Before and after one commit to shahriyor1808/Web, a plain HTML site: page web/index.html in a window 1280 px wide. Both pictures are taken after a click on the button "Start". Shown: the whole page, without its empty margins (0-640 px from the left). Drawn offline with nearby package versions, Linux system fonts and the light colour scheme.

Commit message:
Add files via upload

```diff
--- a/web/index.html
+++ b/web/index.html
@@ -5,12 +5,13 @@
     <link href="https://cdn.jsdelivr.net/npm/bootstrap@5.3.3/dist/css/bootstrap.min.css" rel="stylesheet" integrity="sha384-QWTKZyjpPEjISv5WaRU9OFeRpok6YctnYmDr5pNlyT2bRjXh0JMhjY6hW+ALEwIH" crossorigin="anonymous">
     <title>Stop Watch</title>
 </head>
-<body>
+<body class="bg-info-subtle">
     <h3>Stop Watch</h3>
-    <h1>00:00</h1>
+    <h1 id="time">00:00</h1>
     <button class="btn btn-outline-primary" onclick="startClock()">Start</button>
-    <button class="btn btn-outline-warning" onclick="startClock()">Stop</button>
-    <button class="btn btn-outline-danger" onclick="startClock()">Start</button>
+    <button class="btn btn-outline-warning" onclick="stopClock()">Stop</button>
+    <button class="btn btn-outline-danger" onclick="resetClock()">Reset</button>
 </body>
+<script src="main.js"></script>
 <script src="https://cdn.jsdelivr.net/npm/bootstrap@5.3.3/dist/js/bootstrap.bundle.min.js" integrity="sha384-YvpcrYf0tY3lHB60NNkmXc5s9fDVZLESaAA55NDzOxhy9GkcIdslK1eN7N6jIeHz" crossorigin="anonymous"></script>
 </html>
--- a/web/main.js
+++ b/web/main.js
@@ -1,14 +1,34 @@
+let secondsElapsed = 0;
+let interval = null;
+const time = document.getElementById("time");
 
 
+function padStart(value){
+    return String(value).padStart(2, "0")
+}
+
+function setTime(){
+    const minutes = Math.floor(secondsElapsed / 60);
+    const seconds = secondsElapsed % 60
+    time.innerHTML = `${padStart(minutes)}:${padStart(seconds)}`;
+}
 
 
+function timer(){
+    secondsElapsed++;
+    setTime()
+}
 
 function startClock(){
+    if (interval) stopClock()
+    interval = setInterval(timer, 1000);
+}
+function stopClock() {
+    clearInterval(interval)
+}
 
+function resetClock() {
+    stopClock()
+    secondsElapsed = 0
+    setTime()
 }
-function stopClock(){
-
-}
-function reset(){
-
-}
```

* [Exercise]
To answer, copy each line from the material above that has the word "const".

* [Written solution]
+const time = document.getElementById("time");
+    const minutes = Math.floor(secondsElapsed / 60);
+    const seconds = secondsElapsed % 60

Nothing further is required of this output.